### TO DO
Keep the pictures out of the copy and repeat the records exactly.
# # #
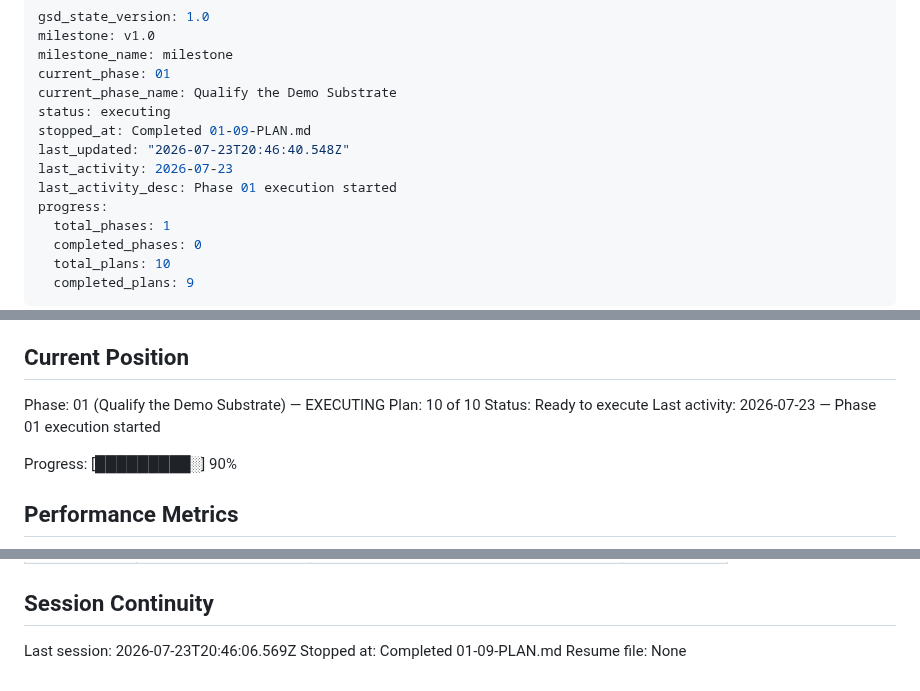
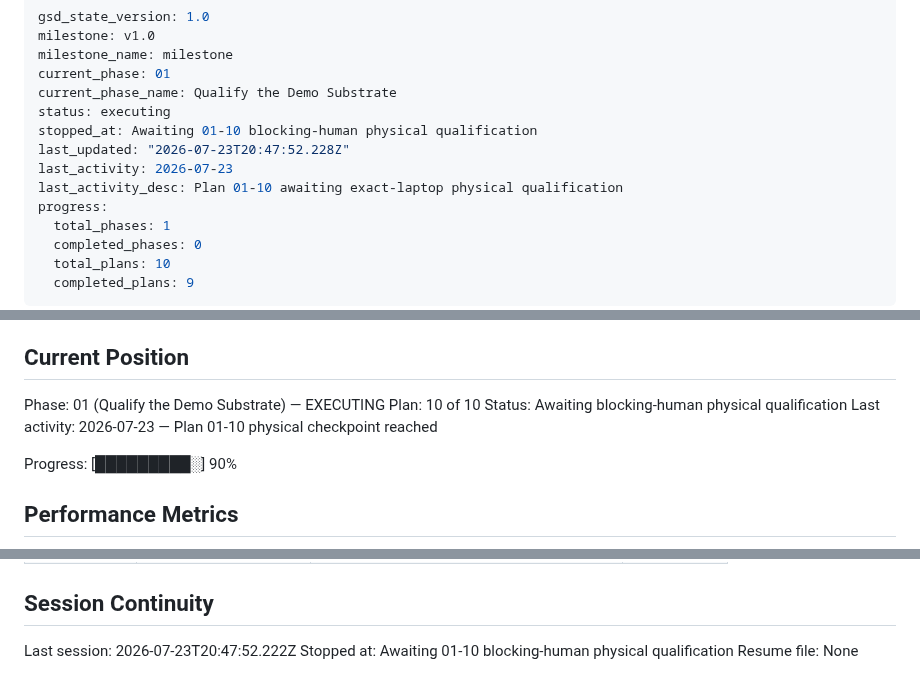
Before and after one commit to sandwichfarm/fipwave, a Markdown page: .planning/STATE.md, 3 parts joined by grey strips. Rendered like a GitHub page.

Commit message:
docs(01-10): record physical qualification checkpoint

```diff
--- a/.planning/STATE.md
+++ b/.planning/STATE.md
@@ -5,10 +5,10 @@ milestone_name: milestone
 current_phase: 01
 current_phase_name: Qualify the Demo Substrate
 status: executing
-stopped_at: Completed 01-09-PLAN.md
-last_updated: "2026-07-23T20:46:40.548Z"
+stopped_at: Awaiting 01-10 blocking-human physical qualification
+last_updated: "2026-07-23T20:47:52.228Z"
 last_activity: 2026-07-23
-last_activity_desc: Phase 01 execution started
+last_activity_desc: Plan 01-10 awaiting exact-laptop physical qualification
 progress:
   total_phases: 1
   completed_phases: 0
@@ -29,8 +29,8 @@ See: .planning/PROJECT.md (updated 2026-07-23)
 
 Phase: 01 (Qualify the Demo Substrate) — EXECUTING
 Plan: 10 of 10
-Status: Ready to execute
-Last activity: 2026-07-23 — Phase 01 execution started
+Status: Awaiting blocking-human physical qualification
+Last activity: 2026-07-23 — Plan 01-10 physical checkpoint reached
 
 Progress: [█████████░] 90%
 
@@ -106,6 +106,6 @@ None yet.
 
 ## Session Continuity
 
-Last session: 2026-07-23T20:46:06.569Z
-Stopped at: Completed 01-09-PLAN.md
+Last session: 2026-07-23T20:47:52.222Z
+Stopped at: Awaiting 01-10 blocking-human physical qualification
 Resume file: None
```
# # #
### ANSWER TO THIS TASK
Before and after one commit to sandwichfarm/fipwave, a Markdown page: .planning/STATE.md, 3 parts joined by grey strips. Rendered like a GitHub page.

Commit message:
docs(01-10): record physical qualification checkpoint

```diff
--- a/.planning/STATE.md
+++ b/.planning/STATE.md
@@ -5,10 +5,10 @@ milestone_name: milestone
 current_phase: 01
 current_phase_name: Qualify the Demo Substrate
 status: executing
-stopped_at: Completed 01-09-PLAN.md
-last_updated: "2026-07-23T20:46:40.548Z"
+stopped_at: Awaiting 01-10 blocking-human physical qualification
+last_updated: "2026-07-23T20:47:52.228Z"
 last_activity: 2026-07-23
-last_activity_desc: Phase 01 execution started
+last_activity_desc: Plan 01-10 awaiting exact-laptop physical qualification
 progress:
   total_phases: 1
   completed_phases: 0
@@ -29,8 +29,8 @@ See: .planning/PROJECT.md (updated 2026-07-23)
 
 Phase: 01 (Qualify the Demo Substrate) — EXECUTING
 Plan: 10 of 10
-Status: Ready to execute
-Last activity: 2026-07-23 — Phase 01 execution started
+Status: Awaiting blocking-human physical qualification
+Last activity: 2026-07-23 — Plan 01-10 physical checkpoint reached
 
 Progress: [█████████░] 90%
 
@@ -106,6 +106,6 @@ None yet.
 
 ## Session Continuity
 
-Last session: 2026-07-23T20:46:06.569Z
-Stopped at: Completed 01-09-PLAN.md
+Last session: 2026-07-23T20:47:52.222Z
+Stopped at: Awaiting 01-10 blocking-human physical qualification
 Resume file: None
```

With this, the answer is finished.